Copy the listing in full and exactly, omitting its images.

» Source records
———

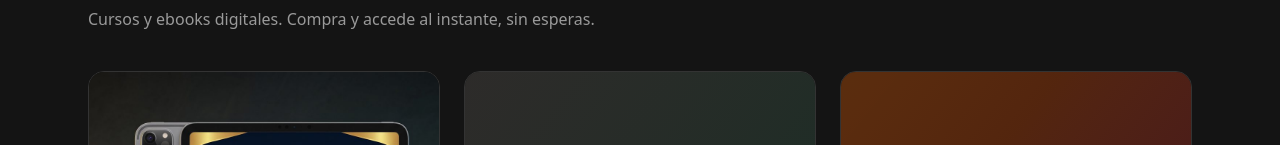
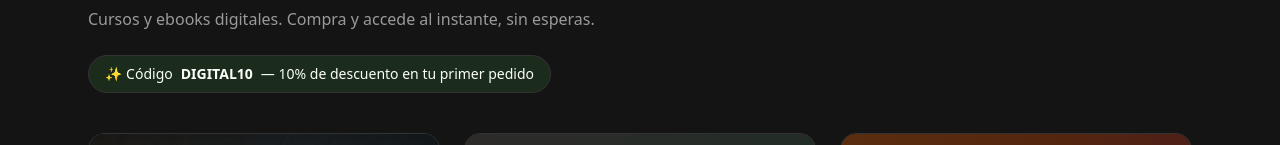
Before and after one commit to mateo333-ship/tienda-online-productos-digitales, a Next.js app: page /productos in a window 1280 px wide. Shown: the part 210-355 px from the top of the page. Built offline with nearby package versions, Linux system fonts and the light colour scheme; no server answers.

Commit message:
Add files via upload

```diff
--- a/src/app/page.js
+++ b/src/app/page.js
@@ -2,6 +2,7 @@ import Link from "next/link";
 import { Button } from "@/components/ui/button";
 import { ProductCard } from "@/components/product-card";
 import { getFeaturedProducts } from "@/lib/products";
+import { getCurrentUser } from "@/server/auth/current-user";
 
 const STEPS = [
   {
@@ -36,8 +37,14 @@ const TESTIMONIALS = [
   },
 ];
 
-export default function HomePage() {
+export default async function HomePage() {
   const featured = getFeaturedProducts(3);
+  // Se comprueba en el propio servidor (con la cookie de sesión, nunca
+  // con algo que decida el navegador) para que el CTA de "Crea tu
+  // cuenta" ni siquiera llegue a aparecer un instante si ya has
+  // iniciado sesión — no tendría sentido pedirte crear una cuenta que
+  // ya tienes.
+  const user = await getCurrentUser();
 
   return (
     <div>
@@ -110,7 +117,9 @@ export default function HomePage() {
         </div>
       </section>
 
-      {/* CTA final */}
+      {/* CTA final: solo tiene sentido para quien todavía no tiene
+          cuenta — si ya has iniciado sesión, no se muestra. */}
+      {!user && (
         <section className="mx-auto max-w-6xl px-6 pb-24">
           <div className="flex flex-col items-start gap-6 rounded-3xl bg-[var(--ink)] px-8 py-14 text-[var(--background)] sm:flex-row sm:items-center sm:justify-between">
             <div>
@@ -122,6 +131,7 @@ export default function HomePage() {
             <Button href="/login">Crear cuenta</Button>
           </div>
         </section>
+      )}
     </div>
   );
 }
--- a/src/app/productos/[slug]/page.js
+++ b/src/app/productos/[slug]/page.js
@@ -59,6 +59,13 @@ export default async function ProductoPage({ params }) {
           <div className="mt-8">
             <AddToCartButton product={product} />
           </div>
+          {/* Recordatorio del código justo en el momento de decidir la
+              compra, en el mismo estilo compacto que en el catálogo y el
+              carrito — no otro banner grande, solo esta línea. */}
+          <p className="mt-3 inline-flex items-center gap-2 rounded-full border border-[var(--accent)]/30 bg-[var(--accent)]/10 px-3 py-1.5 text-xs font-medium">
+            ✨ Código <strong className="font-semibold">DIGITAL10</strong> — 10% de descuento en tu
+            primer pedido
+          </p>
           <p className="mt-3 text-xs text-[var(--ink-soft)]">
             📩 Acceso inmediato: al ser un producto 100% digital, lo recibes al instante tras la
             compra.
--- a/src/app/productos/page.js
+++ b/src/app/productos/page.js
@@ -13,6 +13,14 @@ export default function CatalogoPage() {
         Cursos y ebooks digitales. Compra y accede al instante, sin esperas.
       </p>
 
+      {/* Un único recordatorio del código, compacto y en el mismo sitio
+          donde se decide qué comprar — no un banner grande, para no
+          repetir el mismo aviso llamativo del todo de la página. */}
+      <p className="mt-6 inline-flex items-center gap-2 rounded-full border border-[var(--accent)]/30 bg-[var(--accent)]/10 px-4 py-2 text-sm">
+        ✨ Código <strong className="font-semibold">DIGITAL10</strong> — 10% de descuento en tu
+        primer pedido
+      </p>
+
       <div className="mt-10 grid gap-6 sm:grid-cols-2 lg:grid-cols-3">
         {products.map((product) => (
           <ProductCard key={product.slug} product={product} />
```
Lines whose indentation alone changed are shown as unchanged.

———

» Solution
Before and after one commit to mateo333-ship/tienda-online-productos-digitales, a Next.js app: page /productos in a window 1280 px wide. Shown: the part 210-355 px from the top of the page. Built offline with nearby package versions, Linux system fonts and the light colour scheme; no server answers.

Commit message:
Add files via upload

```diff
--- a/src/app/page.js
+++ b/src/app/page.js
@@ -2,6 +2,7 @@ import Link from "next/link";
 import { Button } from "@/components/ui/button";
 import { ProductCard } from "@/components/product-card";
 import { getFeaturedProducts } from "@/lib/products";
+import { getCurrentUser } from "@/server/auth/current-user";
 
 const STEPS = [
   {
@@ -36,8 +37,14 @@ const TESTIMONIALS = [
   },
 ];
 
-export default function HomePage() {
+export default async function HomePage() {
   const featured = getFeaturedProducts(3);
+  // Se comprueba en el propio servidor (con la cookie de sesión, nunca
+  // con algo que decida el navegador) para que el CTA de "Crea tu
+  // cuenta" ni siquiera llegue a aparecer un instante si ya has
+  // iniciado sesión — no tendría sentido pedirte crear una cuenta que
+  // ya tienes.
+  const user = await getCurrentUser();
 
   return (
     <div>
@@ -110,7 +117,9 @@ export default function HomePage() {
         </div>
       </section>
 
-      {/* CTA final */}
+      {/* CTA final: solo tiene sentido para quien todavía no tiene
+          cuenta — si ya has iniciado sesión, no se muestra. */}
+      {!user && (
         <section className="mx-auto max-w-6xl px-6 pb-24">
           <div className="flex flex-col items-start gap-6 rounded-3xl bg-[var(--ink)] px-8 py-14 text-[var(--background)] sm:flex-row sm:items-center sm:justify-between">
             <div>
@@ -122,6 +131,7 @@ export default function HomePage() {
             <Button href="/login">Crear cuenta</Button>
           </div>
         </section>
+      )}
     </div>
   );
 }
--- a/src/app/productos/[slug]/page.js
+++ b/src/app/productos/[slug]/page.js
@@ -59,6 +59,13 @@ export default async function ProductoPage({ params }) {
           <div className="mt-8">
             <AddToCartButton product={product} />
           </div>
+          {/* Recordatorio del código justo en el momento de decidir la
+              compra, en el mismo estilo compacto que en el catálogo y el
+              carrito — no otro banner grande, solo esta línea. */}
+          <p className="mt-3 inline-flex items-center gap-2 rounded-full border border-[var(--accent)]/30 bg-[var(--accent)]/10 px-3 py-1.5 text-xs font-medium">
+            ✨ Código <strong className="font-semibold">DIGITAL10</strong> — 10% de descuento en tu
+            primer pedido
+          </p>
           <p className="mt-3 text-xs text-[var(--ink-soft)]">
             📩 Acceso inmediato: al ser un producto 100% digital, lo recibes al instante tras la
             compra.
--- a/src/app/productos/page.js
+++ b/src/app/productos/page.js
@@ -13,6 +13,14 @@ export default function CatalogoPage() {
         Cursos y ebooks digitales. Compra y accede al instante, sin esperas.
       </p>
 
+      {/* Un único recordatorio del código, compacto y en el mismo sitio
+          donde se decide qué comprar — no un banner grande, para no
+          repetir el mismo aviso llamativo del todo de la página. */}
+      <p className="mt-6 inline-flex items-center gap-2 rounded-full border border-[var(--accent)]/30 bg-[var(--accent)]/10 px-4 py-2 text-sm">
+        ✨ Código <strong className="font-semibold">DIGITAL10</strong> — 10% de descuento en tu
+        primer pedido
+      </p>
+
       <div className="mt-10 grid gap-6 sm:grid-cols-2 lg:grid-cols-3">
         {products.map((product) => (
           <ProductCard key={product.slug} product={product} />
```
Lines whose indentation alone changed are shown as unchanged.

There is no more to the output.